_WORK TO BE COMPLETED_
What lines in the records below hold the string "bottom"? Please show them.

_Saved entries_
-- Opening Marker --

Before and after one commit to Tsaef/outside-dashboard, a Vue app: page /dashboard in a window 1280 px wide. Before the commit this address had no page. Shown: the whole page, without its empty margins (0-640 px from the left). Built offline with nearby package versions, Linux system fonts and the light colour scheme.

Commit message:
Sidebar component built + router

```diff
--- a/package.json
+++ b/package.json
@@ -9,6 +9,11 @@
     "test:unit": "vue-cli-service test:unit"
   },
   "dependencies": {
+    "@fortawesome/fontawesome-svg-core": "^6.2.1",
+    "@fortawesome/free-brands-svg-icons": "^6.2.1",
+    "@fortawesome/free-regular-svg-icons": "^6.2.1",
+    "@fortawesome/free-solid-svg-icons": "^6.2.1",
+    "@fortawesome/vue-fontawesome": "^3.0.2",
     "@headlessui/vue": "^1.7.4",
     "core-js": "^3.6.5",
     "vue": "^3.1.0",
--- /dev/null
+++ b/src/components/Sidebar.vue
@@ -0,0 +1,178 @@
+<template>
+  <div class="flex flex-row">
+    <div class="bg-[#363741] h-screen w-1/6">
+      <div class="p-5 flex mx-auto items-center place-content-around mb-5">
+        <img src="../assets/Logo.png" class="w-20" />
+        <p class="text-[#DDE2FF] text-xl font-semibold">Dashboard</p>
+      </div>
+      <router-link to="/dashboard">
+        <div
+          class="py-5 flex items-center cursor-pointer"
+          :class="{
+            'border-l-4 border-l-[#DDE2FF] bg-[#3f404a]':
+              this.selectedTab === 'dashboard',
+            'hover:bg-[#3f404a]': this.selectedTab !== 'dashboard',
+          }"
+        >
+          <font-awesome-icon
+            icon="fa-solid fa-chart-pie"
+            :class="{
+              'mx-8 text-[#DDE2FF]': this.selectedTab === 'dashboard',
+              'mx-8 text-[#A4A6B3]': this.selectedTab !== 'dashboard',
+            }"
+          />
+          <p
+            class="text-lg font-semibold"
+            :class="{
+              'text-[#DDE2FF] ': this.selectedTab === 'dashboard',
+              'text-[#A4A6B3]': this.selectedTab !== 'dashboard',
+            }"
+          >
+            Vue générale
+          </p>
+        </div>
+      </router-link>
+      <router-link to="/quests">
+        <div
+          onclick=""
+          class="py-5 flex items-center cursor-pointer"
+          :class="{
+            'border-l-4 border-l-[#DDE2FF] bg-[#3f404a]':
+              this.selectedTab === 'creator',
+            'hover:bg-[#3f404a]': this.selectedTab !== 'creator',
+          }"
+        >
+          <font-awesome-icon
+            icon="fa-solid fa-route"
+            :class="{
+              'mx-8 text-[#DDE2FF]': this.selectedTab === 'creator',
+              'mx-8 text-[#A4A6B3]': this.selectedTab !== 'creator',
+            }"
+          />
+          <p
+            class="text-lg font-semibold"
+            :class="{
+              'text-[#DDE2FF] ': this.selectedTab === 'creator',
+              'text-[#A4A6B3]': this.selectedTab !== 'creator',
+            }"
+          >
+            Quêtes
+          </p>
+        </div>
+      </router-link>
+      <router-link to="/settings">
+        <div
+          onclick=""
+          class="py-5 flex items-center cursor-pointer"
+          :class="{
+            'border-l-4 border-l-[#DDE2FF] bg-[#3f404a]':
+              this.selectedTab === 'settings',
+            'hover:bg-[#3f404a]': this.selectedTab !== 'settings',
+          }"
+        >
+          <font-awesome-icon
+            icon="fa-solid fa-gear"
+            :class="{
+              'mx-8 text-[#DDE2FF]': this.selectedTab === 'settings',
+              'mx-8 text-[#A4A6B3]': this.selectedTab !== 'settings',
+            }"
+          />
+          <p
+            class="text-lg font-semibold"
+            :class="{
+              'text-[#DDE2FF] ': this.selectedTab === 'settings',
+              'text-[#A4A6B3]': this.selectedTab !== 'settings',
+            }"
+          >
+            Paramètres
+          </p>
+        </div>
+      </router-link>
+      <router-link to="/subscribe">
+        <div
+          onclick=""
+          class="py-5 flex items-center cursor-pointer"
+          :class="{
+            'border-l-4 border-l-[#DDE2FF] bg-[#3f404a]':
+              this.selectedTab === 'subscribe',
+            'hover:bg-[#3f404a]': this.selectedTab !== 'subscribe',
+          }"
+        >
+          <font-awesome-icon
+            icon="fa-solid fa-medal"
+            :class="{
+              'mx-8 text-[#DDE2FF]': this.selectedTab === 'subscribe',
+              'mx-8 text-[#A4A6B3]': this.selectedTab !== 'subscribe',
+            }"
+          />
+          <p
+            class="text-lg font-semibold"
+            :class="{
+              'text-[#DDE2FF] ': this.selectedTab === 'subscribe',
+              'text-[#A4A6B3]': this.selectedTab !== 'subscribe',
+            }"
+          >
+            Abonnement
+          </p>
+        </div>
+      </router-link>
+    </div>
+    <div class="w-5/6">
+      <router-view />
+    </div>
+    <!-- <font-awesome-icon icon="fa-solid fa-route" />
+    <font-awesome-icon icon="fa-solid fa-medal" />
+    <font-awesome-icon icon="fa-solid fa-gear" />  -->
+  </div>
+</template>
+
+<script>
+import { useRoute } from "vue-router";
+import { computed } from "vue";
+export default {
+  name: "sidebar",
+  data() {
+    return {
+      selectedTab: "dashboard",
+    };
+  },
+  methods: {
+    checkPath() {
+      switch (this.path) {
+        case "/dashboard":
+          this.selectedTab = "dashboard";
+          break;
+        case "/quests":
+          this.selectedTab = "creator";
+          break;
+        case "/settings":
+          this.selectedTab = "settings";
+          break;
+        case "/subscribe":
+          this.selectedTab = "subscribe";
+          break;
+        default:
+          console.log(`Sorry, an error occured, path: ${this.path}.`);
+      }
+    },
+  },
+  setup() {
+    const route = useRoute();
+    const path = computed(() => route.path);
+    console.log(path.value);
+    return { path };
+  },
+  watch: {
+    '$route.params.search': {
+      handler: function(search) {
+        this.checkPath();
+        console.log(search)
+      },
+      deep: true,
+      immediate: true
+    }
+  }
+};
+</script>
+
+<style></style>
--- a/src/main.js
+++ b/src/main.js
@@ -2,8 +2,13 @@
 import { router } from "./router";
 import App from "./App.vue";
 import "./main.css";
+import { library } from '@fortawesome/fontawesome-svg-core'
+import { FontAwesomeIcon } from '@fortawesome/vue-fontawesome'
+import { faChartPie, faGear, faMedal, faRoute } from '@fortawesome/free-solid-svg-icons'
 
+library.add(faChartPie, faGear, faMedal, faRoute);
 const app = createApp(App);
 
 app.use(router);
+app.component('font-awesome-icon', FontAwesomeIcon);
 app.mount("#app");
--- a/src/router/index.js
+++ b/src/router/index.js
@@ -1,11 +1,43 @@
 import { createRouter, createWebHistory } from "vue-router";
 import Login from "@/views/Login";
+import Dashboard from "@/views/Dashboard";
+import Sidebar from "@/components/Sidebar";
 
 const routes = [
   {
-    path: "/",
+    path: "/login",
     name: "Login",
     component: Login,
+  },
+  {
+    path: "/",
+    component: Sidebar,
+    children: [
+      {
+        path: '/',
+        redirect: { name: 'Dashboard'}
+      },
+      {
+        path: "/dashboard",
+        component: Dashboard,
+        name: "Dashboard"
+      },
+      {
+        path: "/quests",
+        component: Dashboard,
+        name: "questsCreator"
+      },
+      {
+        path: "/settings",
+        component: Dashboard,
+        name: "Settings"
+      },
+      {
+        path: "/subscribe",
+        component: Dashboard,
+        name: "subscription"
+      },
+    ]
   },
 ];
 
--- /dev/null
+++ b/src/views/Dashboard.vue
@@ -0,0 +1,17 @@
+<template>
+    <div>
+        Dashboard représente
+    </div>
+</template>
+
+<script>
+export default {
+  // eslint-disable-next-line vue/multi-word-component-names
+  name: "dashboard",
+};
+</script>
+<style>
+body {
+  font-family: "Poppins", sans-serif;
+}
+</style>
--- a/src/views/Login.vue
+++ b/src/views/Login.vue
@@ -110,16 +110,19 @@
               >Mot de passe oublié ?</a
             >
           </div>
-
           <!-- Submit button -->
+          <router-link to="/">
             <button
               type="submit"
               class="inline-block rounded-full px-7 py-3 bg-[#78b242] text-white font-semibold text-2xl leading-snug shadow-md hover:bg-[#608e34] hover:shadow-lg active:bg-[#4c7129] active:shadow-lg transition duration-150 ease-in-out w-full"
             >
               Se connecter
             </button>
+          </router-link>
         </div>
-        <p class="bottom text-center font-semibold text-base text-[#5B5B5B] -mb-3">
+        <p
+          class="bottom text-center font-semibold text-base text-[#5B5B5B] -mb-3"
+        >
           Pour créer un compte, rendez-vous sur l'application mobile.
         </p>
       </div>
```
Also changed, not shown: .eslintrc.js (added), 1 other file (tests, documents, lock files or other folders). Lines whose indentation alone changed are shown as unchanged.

-- Closing Marker --
-- Opening Marker --

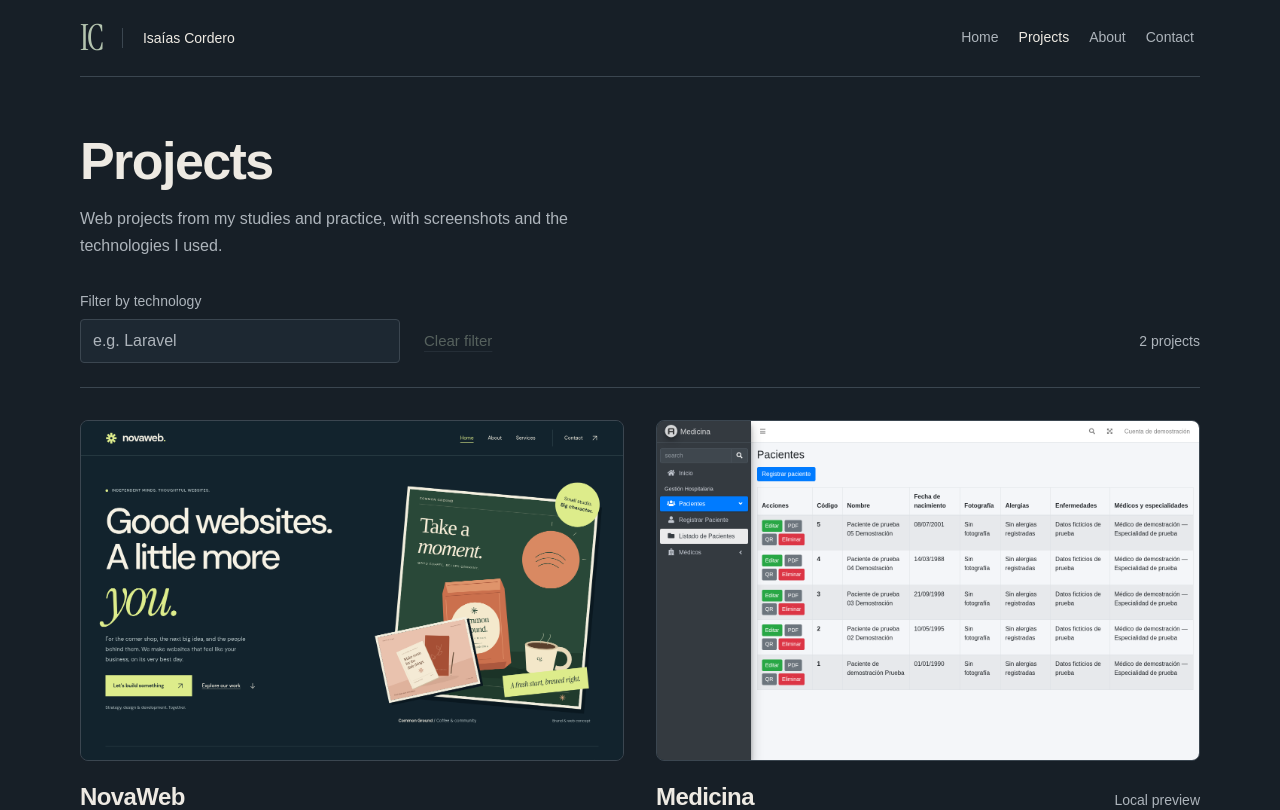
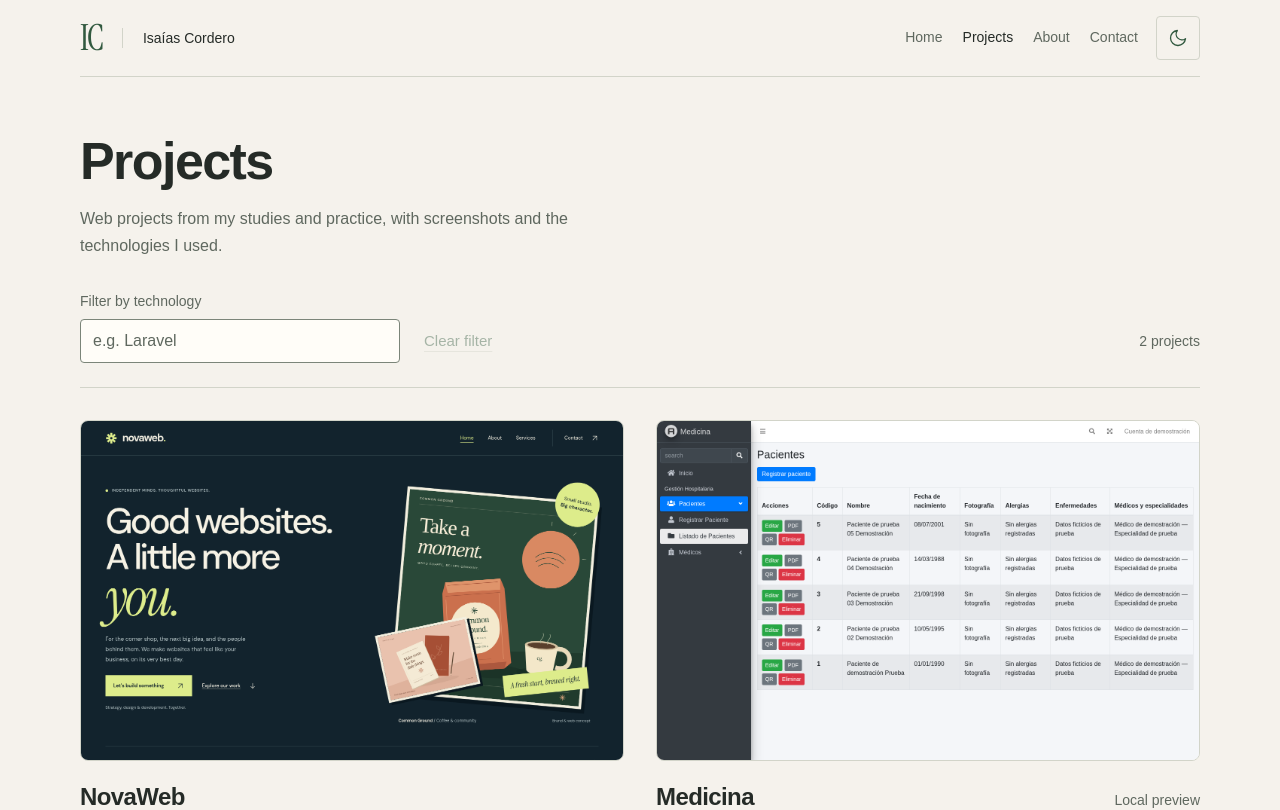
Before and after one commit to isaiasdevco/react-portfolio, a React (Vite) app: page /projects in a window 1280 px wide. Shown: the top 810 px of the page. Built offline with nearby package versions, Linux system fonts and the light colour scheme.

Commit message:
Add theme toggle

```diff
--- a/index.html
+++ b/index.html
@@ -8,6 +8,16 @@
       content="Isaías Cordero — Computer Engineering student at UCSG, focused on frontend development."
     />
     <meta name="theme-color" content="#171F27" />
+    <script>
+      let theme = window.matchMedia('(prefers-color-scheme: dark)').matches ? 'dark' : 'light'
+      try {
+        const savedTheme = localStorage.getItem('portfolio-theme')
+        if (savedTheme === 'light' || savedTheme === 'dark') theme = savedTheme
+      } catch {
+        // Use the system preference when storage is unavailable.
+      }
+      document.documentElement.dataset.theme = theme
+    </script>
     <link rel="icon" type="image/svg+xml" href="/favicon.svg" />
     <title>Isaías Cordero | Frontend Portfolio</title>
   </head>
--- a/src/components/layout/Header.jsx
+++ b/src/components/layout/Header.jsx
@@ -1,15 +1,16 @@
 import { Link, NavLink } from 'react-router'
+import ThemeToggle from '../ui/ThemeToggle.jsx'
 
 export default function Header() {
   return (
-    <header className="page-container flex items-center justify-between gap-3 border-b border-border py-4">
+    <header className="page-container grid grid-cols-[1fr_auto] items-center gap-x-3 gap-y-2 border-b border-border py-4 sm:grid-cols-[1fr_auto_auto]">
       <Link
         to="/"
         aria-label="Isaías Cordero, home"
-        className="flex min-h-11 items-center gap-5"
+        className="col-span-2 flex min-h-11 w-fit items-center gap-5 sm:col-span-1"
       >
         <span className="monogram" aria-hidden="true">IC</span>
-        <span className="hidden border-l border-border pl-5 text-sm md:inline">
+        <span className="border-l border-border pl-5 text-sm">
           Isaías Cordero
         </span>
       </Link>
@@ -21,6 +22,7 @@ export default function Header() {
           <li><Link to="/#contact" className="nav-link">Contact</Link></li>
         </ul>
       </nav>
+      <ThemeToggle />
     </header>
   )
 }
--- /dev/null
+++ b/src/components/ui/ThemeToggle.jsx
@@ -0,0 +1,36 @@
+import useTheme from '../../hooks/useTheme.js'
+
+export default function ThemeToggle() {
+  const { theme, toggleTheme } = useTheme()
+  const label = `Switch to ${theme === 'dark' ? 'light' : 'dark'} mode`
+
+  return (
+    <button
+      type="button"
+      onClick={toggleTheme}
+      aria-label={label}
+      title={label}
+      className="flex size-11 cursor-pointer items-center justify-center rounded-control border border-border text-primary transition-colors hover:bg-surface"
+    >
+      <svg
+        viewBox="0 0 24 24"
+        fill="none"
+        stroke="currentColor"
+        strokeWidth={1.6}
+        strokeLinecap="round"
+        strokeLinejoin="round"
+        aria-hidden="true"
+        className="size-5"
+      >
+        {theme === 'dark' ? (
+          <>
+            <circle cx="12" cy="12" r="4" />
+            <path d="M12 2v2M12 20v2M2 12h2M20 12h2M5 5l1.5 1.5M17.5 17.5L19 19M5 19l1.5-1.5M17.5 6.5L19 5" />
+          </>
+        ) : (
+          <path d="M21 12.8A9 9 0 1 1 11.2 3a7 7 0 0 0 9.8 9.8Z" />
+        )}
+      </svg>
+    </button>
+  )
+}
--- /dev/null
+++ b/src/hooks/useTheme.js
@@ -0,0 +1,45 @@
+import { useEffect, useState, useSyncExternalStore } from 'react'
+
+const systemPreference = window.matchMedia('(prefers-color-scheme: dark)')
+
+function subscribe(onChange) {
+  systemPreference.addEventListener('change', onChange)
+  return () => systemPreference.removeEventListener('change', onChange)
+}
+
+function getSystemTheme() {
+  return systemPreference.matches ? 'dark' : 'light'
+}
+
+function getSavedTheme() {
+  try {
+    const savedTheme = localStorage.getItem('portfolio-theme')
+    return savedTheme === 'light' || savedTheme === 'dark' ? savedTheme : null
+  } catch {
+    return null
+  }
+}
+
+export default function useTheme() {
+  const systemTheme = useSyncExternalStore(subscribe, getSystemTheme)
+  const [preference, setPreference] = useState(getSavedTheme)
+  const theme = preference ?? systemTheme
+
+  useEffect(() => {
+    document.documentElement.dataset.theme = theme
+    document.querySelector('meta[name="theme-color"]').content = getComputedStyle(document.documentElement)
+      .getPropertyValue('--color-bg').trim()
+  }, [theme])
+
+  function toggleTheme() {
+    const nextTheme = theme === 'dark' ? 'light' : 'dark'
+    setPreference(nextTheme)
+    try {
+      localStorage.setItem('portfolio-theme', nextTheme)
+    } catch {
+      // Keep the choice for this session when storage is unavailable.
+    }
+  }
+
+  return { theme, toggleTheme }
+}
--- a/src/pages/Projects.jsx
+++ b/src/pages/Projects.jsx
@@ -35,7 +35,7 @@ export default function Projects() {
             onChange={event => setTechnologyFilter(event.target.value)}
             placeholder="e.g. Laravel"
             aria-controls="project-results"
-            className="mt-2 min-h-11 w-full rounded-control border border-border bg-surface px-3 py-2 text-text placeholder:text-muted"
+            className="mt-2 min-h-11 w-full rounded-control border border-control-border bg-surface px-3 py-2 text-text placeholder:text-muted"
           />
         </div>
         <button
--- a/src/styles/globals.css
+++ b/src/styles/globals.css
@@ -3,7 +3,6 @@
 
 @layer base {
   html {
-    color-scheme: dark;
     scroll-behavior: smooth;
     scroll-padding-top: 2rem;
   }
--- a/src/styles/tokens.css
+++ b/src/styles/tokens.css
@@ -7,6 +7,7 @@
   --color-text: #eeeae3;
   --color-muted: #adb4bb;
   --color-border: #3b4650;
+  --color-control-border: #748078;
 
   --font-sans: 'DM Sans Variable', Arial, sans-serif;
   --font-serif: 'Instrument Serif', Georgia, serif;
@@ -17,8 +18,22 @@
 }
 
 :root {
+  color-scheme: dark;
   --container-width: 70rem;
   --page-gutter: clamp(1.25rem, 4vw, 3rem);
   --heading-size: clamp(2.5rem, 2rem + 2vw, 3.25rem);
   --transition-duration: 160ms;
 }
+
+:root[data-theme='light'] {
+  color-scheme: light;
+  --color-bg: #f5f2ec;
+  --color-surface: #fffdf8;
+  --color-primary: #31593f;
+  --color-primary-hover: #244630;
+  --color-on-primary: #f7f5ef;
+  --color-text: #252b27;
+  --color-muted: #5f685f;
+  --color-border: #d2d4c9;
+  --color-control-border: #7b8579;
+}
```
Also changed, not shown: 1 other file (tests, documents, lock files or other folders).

-- Closing Marker --
-- Opening Marker --

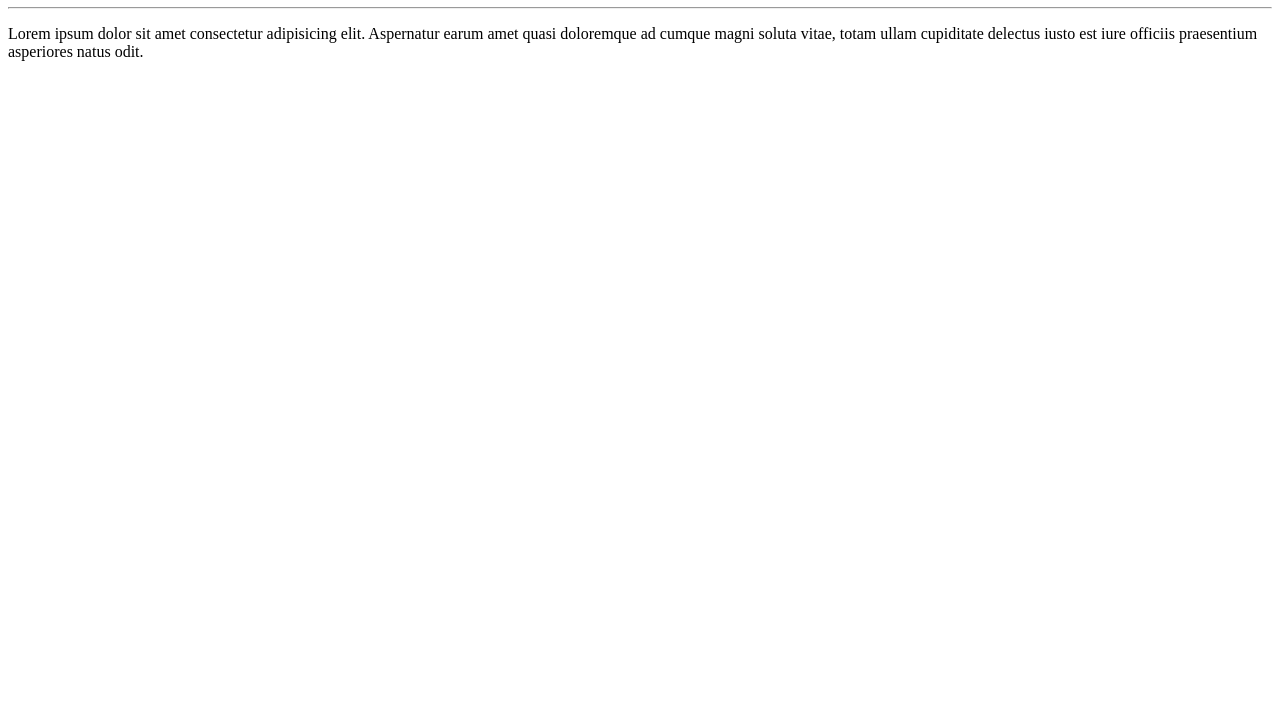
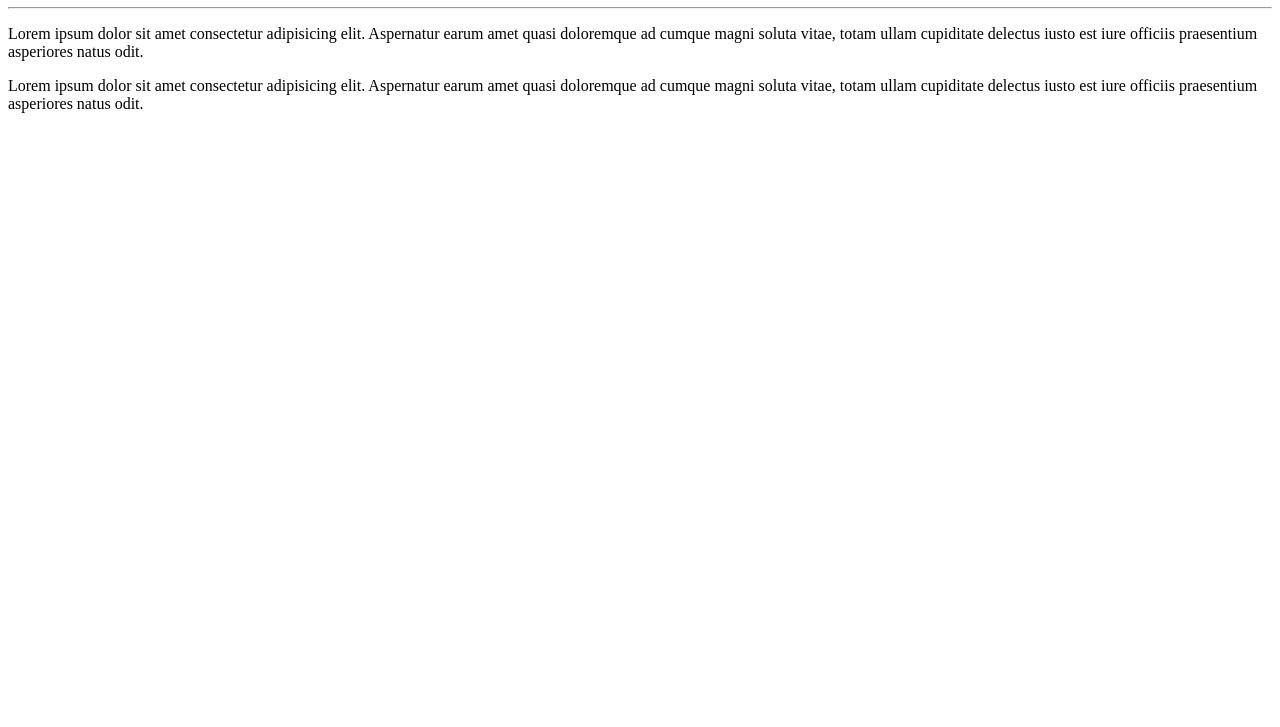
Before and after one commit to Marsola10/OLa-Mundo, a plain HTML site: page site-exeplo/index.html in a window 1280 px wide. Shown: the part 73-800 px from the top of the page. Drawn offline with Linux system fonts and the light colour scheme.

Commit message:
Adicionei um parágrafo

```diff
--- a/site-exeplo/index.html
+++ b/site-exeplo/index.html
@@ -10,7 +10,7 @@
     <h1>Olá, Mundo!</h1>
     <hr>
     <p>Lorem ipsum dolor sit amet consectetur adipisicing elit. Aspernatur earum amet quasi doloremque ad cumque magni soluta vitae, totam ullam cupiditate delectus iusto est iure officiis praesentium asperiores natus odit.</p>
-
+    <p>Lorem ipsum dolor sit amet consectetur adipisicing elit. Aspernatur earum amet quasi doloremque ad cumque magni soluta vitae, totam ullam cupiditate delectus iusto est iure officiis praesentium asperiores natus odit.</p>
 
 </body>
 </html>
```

-- Closing Marker --

_RESULT BELOW_
-        <p class="bottom text-center font-semibold text-base text-[#5B5B5B] -mb-3">
+          class="bottom text-center font-semibold text-base text-[#5B5B5B] -mb-3"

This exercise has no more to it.